*TASK DIRECTIONS*
Output the records, every one, exactly as given.

(Web page revision data)
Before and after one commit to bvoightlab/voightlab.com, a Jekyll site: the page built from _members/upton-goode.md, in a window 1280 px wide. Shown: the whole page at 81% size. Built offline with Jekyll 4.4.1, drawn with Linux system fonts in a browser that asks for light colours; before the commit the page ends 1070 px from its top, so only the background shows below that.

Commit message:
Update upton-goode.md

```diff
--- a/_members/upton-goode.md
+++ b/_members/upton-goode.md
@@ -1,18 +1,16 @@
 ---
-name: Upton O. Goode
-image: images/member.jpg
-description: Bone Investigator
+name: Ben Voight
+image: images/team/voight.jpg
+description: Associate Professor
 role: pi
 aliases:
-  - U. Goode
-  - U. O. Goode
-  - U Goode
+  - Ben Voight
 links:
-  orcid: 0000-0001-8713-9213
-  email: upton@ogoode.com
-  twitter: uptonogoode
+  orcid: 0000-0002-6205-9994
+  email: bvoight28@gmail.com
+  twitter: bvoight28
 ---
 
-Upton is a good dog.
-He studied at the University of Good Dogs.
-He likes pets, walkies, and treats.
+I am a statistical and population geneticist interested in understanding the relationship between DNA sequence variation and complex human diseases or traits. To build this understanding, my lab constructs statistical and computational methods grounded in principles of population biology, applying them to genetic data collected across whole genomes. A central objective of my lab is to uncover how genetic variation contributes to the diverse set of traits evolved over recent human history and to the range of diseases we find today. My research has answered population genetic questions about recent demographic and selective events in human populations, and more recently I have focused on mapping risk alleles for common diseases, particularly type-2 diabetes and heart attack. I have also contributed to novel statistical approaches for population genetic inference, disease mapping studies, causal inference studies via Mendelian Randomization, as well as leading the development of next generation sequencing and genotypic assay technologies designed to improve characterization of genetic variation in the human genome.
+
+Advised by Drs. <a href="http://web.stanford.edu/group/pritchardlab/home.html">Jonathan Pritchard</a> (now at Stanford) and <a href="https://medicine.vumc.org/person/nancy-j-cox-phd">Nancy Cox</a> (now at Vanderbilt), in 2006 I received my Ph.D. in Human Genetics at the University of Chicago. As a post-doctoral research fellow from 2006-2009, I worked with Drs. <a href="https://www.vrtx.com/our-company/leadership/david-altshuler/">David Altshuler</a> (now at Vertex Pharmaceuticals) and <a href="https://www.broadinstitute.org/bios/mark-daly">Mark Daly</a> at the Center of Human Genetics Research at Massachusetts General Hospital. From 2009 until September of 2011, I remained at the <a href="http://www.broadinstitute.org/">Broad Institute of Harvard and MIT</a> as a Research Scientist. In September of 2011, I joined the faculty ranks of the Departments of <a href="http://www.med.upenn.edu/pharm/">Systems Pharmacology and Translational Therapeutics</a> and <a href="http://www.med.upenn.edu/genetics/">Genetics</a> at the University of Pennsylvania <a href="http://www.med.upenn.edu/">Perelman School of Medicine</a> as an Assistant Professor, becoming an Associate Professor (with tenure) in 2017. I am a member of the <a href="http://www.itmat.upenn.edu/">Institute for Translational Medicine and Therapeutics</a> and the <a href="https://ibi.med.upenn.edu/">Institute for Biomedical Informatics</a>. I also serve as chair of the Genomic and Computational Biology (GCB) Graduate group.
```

*COMPLETED EXERCISE*
Before and after one commit to bvoightlab/voightlab.com, a Jekyll site: the page built from _members/upton-goode.md, in a window 1280 px wide. Shown: the whole page at 81% size. Built offline with Jekyll 4.4.1, drawn with Linux system fonts in a browser that asks for light colours; before the commit the page ends 1070 px from its top, so only the background shows below that.

Commit message:
Update upton-goode.md

```diff
--- a/_members/upton-goode.md
+++ b/_members/upton-goode.md
@@ -1,18 +1,16 @@
 ---
-name: Upton O. Goode
-image: images/member.jpg
-description: Bone Investigator
+name: Ben Voight
+image: images/team/voight.jpg
+description: Associate Professor
 role: pi
 aliases:
-  - U. Goode
-  - U. O. Goode
-  - U Goode
+  - Ben Voight
 links:
-  orcid: 0000-0001-8713-9213
-  email: upton@ogoode.com
-  twitter: uptonogoode
+  orcid: 0000-0002-6205-9994
+  email: bvoight28@gmail.com
+  twitter: bvoight28
 ---
 
-Upton is a good dog.
-He studied at the University of Good Dogs.
-He likes pets, walkies, and treats.
+I am a statistical and population geneticist interested in understanding the relationship between DNA sequence variation and complex human diseases or traits. To build this understanding, my lab constructs statistical and computational methods grounded in principles of population biology, applying them to genetic data collected across whole genomes. A central objective of my lab is to uncover how genetic variation contributes to the diverse set of traits evolved over recent human history and to the range of diseases we find today. My research has answered population genetic questions about recent demographic and selective events in human populations, and more recently I have focused on mapping risk alleles for common diseases, particularly type-2 diabetes and heart attack. I have also contributed to novel statistical approaches for population genetic inference, disease mapping studies, causal inference studies via Mendelian Randomization, as well as leading the development of next generation sequencing and genotypic assay technologies designed to improve characterization of genetic variation in the human genome.
+
+Advised by Drs. <a href="http://web.stanford.edu/group/pritchardlab/home.html">Jonathan Pritchard</a> (now at Stanford) and <a href="https://medicine.vumc.org/person/nancy-j-cox-phd">Nancy Cox</a> (now at Vanderbilt), in 2006 I received my Ph.D. in Human Genetics at the University of Chicago. As a post-doctoral research fellow from 2006-2009, I worked with Drs. <a href="https://www.vrtx.com/our-company/leadership/david-altshuler/">David Altshuler</a> (now at Vertex Pharmaceuticals) and <a href="https://www.broadinstitute.org/bios/mark-daly">Mark Daly</a> at the Center of Human Genetics Research at Massachusetts General Hospital. From 2009 until September of 2011, I remained at the <a href="http://www.broadinstitute.org/">Broad Institute of Harvard and MIT</a> as a Research Scientist. In September of 2011, I joined the faculty ranks of the Departments of <a href="http://www.med.upenn.edu/pharm/">Systems Pharmacology and Translational Therapeutics</a> and <a href="http://www.med.upenn.edu/genetics/">Genetics</a> at the University of Pennsylvania <a href="http://www.med.upenn.edu/">Perelman School of Medicine</a> as an Assistant Professor, becoming an Associate Professor (with tenure) in 2017. I am a member of the <a href="http://www.itmat.upenn.edu/">Institute for Translational Medicine and Therapeutics</a> and the <a href="https://ibi.med.upenn.edu/">Institute for Biomedical Informatics</a>. I also serve as chair of the Genomic and Computational Biology (GCB) Graduate group.
```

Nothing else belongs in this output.